Problem details: Repeat each entry word for word. Leave any images out of the copy.

Provided data:
•••

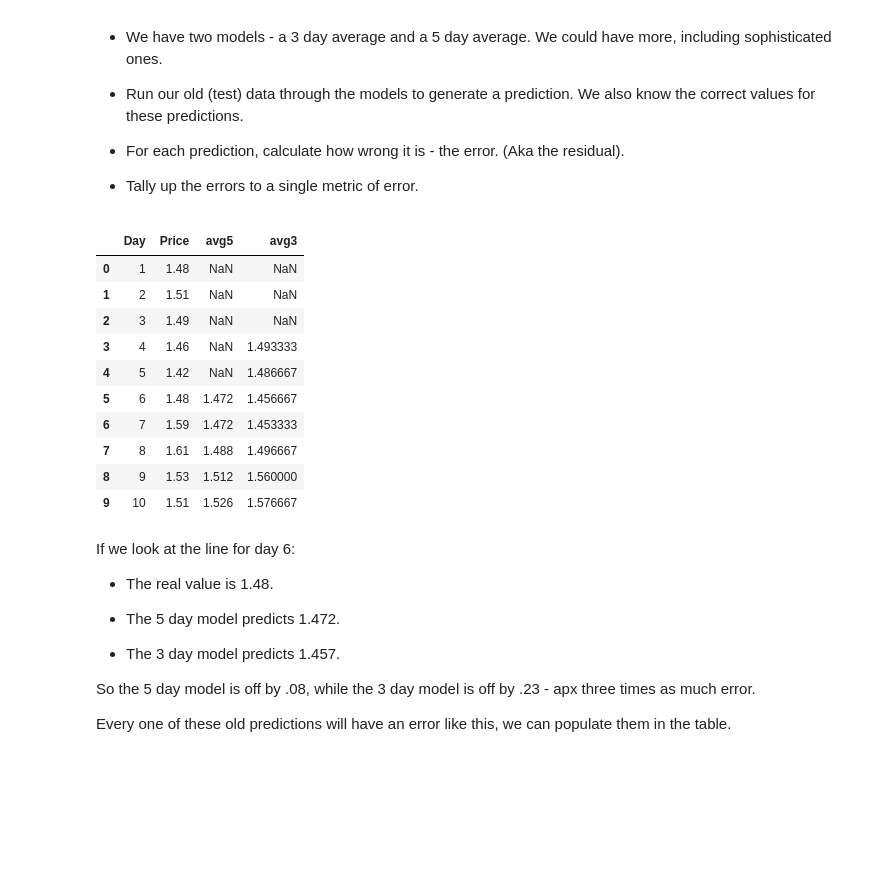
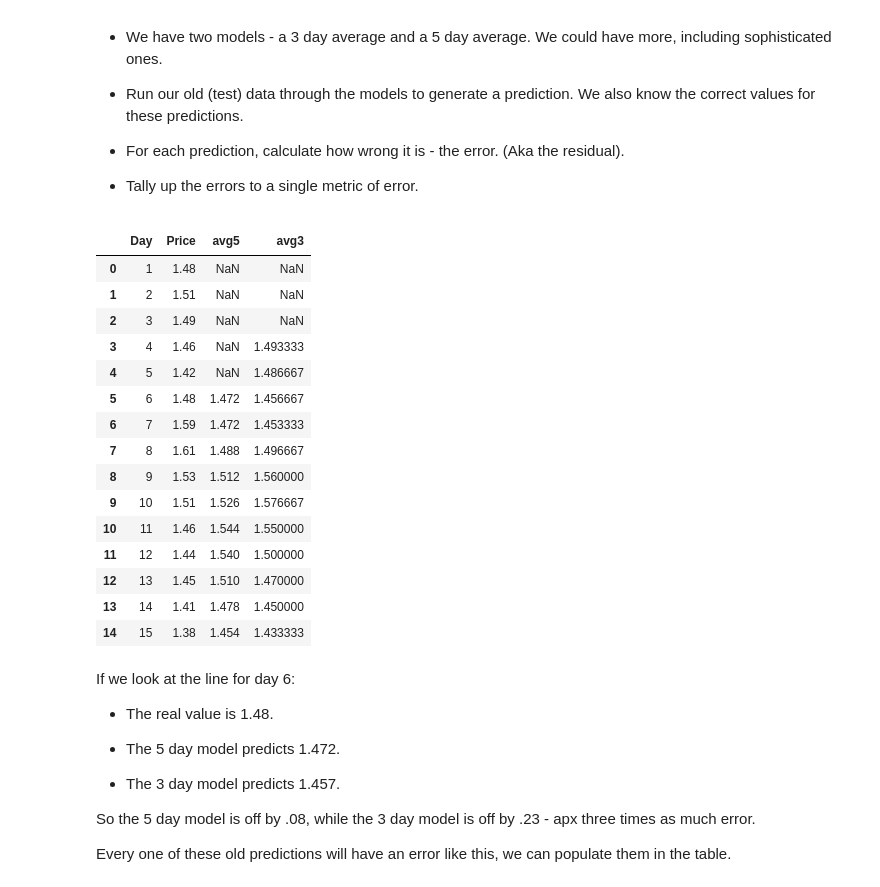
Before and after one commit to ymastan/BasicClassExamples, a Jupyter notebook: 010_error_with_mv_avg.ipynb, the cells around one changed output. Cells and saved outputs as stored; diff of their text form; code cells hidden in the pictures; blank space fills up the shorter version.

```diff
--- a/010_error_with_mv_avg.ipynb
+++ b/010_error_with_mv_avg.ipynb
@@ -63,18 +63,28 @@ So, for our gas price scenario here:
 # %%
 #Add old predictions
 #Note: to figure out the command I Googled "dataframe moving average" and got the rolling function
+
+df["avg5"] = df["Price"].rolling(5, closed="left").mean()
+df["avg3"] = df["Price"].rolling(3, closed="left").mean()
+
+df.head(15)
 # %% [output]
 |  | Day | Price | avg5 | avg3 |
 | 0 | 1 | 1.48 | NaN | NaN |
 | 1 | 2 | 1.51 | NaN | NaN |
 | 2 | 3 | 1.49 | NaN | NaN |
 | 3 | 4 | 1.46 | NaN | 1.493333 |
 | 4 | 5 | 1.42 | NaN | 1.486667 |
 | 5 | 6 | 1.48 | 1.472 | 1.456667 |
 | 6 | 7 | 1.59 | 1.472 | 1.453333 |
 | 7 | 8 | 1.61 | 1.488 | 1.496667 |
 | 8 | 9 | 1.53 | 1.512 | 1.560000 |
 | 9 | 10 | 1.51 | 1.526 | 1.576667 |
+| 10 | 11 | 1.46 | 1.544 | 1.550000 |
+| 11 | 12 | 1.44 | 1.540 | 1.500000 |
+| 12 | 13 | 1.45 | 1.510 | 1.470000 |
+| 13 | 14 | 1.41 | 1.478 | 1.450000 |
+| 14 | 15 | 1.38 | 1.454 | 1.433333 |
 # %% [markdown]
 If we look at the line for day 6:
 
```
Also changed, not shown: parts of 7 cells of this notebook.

•••

Answer to this exercise:
Before and after one commit to ymastan/BasicClassExamples, a Jupyter notebook: 010_error_with_mv_avg.ipynb, the cells around one changed output. Cells and saved outputs as stored; diff of their text form; code cells hidden in the pictures; blank space fills up the shorter version.

```diff
--- a/010_error_with_mv_avg.ipynb
+++ b/010_error_with_mv_avg.ipynb
@@ -63,18 +63,28 @@ So, for our gas price scenario here:
 # %%
 #Add old predictions
 #Note: to figure out the command I Googled "dataframe moving average" and got the rolling function
+
+df["avg5"] = df["Price"].rolling(5, closed="left").mean()
+df["avg3"] = df["Price"].rolling(3, closed="left").mean()
+
+df.head(15)
 # %% [output]
 |  | Day | Price | avg5 | avg3 |
 | 0 | 1 | 1.48 | NaN | NaN |
 | 1 | 2 | 1.51 | NaN | NaN |
 | 2 | 3 | 1.49 | NaN | NaN |
 | 3 | 4 | 1.46 | NaN | 1.493333 |
 | 4 | 5 | 1.42 | NaN | 1.486667 |
 | 5 | 6 | 1.48 | 1.472 | 1.456667 |
 | 6 | 7 | 1.59 | 1.472 | 1.453333 |
 | 7 | 8 | 1.61 | 1.488 | 1.496667 |
 | 8 | 9 | 1.53 | 1.512 | 1.560000 |
 | 9 | 10 | 1.51 | 1.526 | 1.576667 |
+| 10 | 11 | 1.46 | 1.544 | 1.550000 |
+| 11 | 12 | 1.44 | 1.540 | 1.500000 |
+| 12 | 13 | 1.45 | 1.510 | 1.470000 |
+| 13 | 14 | 1.41 | 1.478 | 1.450000 |
+| 14 | 15 | 1.38 | 1.454 | 1.433333 |
 # %% [markdown]
 If we look at the line for day 6:
 
```
Also changed, not shown: parts of 7 cells of this notebook.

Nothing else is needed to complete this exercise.